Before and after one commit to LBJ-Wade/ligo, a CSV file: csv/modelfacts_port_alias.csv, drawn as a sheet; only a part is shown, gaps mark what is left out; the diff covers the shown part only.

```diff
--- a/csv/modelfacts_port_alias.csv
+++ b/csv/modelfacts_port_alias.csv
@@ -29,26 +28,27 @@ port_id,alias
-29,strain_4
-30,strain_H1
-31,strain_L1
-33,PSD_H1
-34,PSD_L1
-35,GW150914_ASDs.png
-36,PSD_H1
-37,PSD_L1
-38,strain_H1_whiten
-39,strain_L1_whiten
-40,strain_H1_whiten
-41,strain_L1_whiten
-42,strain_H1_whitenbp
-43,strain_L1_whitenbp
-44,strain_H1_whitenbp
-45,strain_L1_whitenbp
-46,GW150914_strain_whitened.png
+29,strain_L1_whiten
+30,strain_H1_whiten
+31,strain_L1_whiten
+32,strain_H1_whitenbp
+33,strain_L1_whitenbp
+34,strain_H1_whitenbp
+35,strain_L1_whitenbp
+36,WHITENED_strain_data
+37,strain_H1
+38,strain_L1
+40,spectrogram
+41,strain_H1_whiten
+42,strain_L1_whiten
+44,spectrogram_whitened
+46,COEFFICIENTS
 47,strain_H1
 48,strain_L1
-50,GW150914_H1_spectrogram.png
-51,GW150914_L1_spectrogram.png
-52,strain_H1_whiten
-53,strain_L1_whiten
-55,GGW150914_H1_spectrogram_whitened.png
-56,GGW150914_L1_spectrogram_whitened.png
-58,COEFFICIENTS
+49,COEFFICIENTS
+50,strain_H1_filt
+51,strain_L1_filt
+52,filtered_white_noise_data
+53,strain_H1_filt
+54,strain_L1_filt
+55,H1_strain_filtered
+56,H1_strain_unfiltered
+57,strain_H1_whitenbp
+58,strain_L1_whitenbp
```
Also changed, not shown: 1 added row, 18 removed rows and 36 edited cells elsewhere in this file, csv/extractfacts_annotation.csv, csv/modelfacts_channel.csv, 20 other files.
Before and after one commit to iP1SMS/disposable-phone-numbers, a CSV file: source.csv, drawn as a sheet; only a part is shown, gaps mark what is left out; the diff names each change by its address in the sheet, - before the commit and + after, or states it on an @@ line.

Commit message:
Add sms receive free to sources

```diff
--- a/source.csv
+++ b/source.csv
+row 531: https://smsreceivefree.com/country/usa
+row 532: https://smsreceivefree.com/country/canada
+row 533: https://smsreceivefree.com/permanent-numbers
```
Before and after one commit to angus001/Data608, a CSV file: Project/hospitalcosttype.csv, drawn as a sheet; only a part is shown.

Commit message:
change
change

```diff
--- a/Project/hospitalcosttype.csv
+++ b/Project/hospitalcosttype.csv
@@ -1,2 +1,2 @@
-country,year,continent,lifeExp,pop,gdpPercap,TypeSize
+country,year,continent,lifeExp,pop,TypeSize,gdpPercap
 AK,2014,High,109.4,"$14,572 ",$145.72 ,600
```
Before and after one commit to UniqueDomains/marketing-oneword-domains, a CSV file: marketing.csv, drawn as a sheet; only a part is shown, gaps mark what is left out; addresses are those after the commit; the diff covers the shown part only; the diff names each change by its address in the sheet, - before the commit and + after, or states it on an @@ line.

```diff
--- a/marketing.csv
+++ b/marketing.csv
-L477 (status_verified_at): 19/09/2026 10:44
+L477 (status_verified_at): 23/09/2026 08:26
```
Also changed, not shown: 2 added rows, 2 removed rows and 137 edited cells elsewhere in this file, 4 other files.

» **PROBLEM DESCRIPTION**
Would you copy the data exactly as shown above?

» **TASK RESULT**
Before and after one commit to LBJ-Wade/ligo, a CSV file: csv/modelfacts_port_alias.csv, drawn as a sheet; only a part is shown, gaps mark what is left out; the diff covers the shown part only.

```diff
--- a/csv/modelfacts_port_alias.csv
+++ b/csv/modelfacts_port_alias.csv
@@ -29,26 +28,27 @@ port_id,alias
-29,strain_4
-30,strain_H1
-31,strain_L1
-33,PSD_H1
-34,PSD_L1
-35,GW150914_ASDs.png
-36,PSD_H1
-37,PSD_L1
-38,strain_H1_whiten
-39,strain_L1_whiten
-40,strain_H1_whiten
-41,strain_L1_whiten
-42,strain_H1_whitenbp
-43,strain_L1_whitenbp
-44,strain_H1_whitenbp
-45,strain_L1_whitenbp
-46,GW150914_strain_whitened.png
+29,strain_L1_whiten
+30,strain_H1_whiten
+31,strain_L1_whiten
+32,strain_H1_whitenbp
+33,strain_L1_whitenbp
+34,strain_H1_whitenbp
+35,strain_L1_whitenbp
+36,WHITENED_strain_data
+37,strain_H1
+38,strain_L1
+40,spectrogram
+41,strain_H1_whiten
+42,strain_L1_whiten
+44,spectrogram_whitened
+46,COEFFICIENTS
 47,strain_H1
 48,strain_L1
-50,GW150914_H1_spectrogram.png
-51,GW150914_L1_spectrogram.png
-52,strain_H1_whiten
-53,strain_L1_whiten
-55,GGW150914_H1_spectrogram_whitened.png
-56,GGW150914_L1_spectrogram_whitened.png
-58,COEFFICIENTS
+49,COEFFICIENTS
+50,strain_H1_filt
+51,strain_L1_filt
+52,filtered_white_noise_data
+53,strain_H1_filt
+54,strain_L1_filt
+55,H1_strain_filtered
+56,H1_strain_unfiltered
+57,strain_H1_whitenbp
+58,strain_L1_whitenbp
```
Also changed, not shown: 1 added row, 18 removed rows and 36 edited cells elsewhere in this file, csv/extractfacts_annotation.csv, csv/modelfacts_channel.csv, 20 other files.
Before and after one commit to iP1SMS/disposable-phone-numbers, a CSV file: source.csv, drawn as a sheet; only a part is shown, gaps mark what is left out; the diff names each change by its address in the sheet, - before the commit and + after, or states it on an @@ line.

Commit message:
Add sms receive free to sources

```diff
--- a/source.csv
+++ b/source.csv
+row 531: https://smsreceivefree.com/country/usa
+row 532: https://smsreceivefree.com/country/canada
+row 533: https://smsreceivefree.com/permanent-numbers
```
Before and after one commit to angus001/Data608, a CSV file: Project/hospitalcosttype.csv, drawn as a sheet; only a part is shown.

Commit message:
change
change

```diff
--- a/Project/hospitalcosttype.csv
+++ b/Project/hospitalcosttype.csv
@@ -1,2 +1,2 @@
-country,year,continent,lifeExp,pop,gdpPercap,TypeSize
+country,year,continent,lifeExp,pop,TypeSize,gdpPercap
 AK,2014,High,109.4,"$14,572 ",$145.72 ,600
```
Before and after one commit to UniqueDomains/marketing-oneword-domains, a CSV file: marketing.csv, drawn as a sheet; only a part is shown, gaps mark what is left out; addresses are those after the commit; the diff covers the shown part only; the diff names each change by its address in the sheet, - before the commit and + after, or states it on an @@ line.

```diff
--- a/marketing.csv
+++ b/marketing.csv
-L477 (status_verified_at): 19/09/2026 10:44
+L477 (status_verified_at): 23/09/2026 08:26
```
Also changed, not shown: 2 added rows, 2 removed rows and 137 edited cells elsewhere in this file, 4 other files.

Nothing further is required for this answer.